[Web page edit records]
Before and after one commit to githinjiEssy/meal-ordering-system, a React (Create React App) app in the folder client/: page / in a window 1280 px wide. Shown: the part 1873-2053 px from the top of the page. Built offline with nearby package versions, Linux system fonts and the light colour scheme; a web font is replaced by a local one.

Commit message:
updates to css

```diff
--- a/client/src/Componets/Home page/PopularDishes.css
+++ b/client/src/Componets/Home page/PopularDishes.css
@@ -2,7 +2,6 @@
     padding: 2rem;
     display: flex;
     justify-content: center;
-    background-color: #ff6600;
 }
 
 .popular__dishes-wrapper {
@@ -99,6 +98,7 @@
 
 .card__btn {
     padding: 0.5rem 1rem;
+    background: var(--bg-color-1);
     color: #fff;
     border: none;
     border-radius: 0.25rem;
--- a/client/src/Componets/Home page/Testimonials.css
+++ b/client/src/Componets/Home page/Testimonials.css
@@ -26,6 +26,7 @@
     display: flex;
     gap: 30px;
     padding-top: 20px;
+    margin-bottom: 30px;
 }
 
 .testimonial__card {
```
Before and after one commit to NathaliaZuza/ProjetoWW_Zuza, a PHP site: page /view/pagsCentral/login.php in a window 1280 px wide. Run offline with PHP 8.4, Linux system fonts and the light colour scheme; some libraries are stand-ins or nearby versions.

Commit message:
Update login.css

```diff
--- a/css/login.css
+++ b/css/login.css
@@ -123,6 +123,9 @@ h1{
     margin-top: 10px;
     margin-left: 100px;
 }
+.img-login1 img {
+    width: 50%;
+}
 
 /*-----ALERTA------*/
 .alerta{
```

▸ ASSIGNMENT:
If a line in the records above includes the string "Home", copy it.

▸ TASK ANSWER:
--- a/client/src/Componets/Home page/PopularDishes.css
+++ b/client/src/Componets/Home page/PopularDishes.css
--- a/client/src/Componets/Home page/Testimonials.css
+++ b/client/src/Componets/Home page/Testimonials.css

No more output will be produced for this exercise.